Councilman Bernard C. Parks, however, preceded today’s meeting by asserting that he would not vote for any new rate hikes until city leaders address the gap between salaries and benefits given at the DWP and those provided to other city workers.
“All of those issues have been brought up” in the past, Parks told the Los Angeles Times. “It’s just that the council has had no will to deal with them.”
Parks’ arguments are expected to be strengthened by the findings of a recent consultant report that concluded, according to The Times, that key employee groups at the DWP earn more and receive health and retirement benefits that appear “more generous than industry norms.”
The report released last month endorsed the proposed rate hikes but stated the DWP needs to look seriously at cutting personnel costs, The Times reported. It also said that:
- Workers at DWP “contact centers” made an average 20 percent more than their counterparts at 13 comparable utilities, including Southern California Edison and Southern California Gas Co;
- The average top salary for a DWP groundman/utility worker was 41 percent higher than the average top salary for that job at 15 other utilities;
- The average maximum salary for a DWP cable splicer was 43 percent higher than average maximum salaries paid at 15 other utilities;
- The average salary for a meter reader at the DWP was 46 percent higher than those employed by 13 comparable utilities;
- And DWP customer service employees are paid an average 28 more than those in other utilities.
A power rate increase of more than 10 percent proposed by the Los Angeles Department of Water and Power (LADWP) is going before the full City Council for a vote.
The increase was proposed in the middle of 2011, but the Council postponed voting on it until the Ratepayer Advocate, Fredrick H. Pickel, Ph.D., could provide an independent analysis of the proposal.
LOS ANGELES, Calif. — City Councilman Dennis Zine and attorney Ron Galperin, each promising to root out abuse, fraud and waste as the city’s official watchdog, will face off today in a runoff contest to succeed Controller Wendy Greuel.
In the primary, Zine, who has positioned himself as an experienced City Hall veteran, finished a few hundred votes behind Galperin, a businessman who touts his “outside” perspective.
Prior to Laura Chick taking office as Los Angeles city controller in 2001, few in the public really paid close attention to the audits that were the exclusive domain of that department.
The charter establishes the controller as an elected official and gives that individual responsibility for serving as the auditor and chief accounting officer of the city.
LOS ANGELES, Calif. — The Los Angeles City Council voted today to ban the possession of large-capacity ammunition magazines within the city, despite threats from gun rights groups that they would sue.

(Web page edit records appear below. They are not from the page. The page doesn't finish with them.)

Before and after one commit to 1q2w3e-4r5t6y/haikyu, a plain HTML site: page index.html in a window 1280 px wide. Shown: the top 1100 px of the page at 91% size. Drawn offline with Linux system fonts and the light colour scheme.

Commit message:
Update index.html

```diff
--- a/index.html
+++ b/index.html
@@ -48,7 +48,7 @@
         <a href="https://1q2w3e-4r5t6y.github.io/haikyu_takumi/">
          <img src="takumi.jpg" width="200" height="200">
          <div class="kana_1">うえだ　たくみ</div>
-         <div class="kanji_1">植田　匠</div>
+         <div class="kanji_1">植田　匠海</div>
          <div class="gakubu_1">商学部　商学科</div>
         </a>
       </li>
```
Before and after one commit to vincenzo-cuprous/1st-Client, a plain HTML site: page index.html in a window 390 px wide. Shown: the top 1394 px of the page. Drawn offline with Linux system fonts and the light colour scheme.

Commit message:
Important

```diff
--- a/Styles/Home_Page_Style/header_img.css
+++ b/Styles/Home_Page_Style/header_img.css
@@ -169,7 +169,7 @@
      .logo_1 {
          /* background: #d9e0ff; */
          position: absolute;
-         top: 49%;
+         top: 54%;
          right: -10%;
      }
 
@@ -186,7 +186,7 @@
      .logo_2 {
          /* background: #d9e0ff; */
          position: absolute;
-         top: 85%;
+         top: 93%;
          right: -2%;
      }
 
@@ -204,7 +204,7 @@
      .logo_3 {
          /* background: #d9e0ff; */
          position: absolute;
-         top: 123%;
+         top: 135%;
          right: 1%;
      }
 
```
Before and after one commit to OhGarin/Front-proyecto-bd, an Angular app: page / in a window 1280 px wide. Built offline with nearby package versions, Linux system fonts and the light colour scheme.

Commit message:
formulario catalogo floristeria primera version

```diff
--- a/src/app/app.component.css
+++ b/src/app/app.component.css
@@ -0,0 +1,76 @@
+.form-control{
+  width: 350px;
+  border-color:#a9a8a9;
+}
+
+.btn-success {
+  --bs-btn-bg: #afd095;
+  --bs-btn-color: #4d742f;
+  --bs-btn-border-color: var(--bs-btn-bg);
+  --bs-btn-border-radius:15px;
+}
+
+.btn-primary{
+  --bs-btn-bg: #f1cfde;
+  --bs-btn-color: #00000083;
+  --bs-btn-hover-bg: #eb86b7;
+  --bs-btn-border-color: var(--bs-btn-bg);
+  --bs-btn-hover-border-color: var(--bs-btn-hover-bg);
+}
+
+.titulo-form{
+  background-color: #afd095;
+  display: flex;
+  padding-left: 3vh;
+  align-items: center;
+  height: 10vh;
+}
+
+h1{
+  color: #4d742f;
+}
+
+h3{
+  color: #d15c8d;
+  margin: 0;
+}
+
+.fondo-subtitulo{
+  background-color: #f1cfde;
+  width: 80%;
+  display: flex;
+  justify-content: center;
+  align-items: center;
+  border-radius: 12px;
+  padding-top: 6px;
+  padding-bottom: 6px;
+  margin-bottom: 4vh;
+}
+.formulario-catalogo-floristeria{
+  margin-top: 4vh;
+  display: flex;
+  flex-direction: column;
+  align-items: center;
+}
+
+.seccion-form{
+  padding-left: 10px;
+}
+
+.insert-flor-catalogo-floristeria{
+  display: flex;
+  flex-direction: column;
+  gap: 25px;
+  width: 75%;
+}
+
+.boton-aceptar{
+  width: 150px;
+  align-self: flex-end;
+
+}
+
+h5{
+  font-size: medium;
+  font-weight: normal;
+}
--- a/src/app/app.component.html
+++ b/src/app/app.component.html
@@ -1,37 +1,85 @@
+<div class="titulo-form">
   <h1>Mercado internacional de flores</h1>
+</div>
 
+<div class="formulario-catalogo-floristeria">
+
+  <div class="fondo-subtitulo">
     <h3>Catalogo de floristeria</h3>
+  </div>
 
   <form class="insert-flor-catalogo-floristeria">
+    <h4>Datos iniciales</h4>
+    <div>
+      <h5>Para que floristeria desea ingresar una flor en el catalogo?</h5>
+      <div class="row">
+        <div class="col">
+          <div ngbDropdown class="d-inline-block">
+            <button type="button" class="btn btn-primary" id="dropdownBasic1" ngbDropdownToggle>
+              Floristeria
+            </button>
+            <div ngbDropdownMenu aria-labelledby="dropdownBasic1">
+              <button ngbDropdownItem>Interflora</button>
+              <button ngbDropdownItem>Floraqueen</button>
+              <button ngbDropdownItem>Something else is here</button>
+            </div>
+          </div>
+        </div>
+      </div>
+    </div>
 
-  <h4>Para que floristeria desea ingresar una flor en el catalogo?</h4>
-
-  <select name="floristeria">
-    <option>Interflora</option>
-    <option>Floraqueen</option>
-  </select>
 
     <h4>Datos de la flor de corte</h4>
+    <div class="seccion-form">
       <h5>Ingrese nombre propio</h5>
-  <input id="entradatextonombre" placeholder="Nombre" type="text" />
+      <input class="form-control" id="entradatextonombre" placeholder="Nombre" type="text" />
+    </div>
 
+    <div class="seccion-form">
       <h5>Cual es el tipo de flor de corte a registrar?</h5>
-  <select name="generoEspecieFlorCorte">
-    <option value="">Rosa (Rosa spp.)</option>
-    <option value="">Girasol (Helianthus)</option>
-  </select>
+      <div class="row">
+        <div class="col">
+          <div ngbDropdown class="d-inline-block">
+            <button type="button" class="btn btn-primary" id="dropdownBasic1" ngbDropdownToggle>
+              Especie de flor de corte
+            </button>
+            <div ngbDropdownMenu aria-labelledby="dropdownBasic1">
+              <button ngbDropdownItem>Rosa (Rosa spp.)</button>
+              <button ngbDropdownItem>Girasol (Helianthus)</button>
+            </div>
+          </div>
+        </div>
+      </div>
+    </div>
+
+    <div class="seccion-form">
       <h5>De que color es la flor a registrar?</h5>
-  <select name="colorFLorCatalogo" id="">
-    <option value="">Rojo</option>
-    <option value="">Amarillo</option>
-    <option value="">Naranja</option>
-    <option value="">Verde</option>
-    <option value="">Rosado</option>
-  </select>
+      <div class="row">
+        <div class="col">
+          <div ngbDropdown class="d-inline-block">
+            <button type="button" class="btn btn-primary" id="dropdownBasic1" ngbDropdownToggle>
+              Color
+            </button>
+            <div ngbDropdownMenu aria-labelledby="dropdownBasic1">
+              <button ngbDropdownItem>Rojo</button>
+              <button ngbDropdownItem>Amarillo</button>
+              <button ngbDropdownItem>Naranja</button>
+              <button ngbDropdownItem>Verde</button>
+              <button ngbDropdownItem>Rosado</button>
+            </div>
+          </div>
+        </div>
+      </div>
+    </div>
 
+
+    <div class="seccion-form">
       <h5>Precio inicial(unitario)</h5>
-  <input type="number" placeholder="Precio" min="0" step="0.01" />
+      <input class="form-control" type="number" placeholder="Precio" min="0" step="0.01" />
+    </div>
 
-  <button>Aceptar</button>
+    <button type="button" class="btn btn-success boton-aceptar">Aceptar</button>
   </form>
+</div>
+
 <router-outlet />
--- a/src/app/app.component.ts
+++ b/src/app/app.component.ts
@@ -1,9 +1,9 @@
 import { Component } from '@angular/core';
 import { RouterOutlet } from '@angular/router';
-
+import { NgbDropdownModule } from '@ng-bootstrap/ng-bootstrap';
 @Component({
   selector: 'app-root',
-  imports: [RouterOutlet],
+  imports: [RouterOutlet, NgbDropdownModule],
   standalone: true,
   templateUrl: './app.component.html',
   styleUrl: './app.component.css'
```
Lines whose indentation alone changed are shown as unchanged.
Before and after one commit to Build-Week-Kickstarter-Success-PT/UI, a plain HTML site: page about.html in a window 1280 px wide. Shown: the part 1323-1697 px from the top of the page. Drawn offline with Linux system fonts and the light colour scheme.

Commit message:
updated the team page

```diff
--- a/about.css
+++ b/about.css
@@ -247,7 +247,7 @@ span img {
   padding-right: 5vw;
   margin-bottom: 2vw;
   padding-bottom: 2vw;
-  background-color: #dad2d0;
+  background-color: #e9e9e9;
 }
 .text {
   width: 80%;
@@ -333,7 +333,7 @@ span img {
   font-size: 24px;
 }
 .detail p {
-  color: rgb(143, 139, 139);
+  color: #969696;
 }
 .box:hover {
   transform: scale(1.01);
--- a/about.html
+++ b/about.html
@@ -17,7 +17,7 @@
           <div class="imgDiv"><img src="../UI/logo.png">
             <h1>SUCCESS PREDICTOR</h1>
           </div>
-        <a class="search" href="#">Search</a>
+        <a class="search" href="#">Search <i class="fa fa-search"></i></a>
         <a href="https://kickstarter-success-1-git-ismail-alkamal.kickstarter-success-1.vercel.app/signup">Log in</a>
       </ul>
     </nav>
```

Councilman Mitchell Englander said before the 11-0 vote that the action will not take guns away from their owners. “This is taking away high-capacity magazines,” he said.
As the May 21 L.A. city runoff elections draw nearer, there is a troubling anomaly that may be shaping up—the almost total absence of women in elected positions in municipal government. Add to that the total elimination of Black women in elected office.
At this point, there are only two slots left that women could potentially win, when voters go to the polls—L.A. city mayor and the seat for the 6th Council District.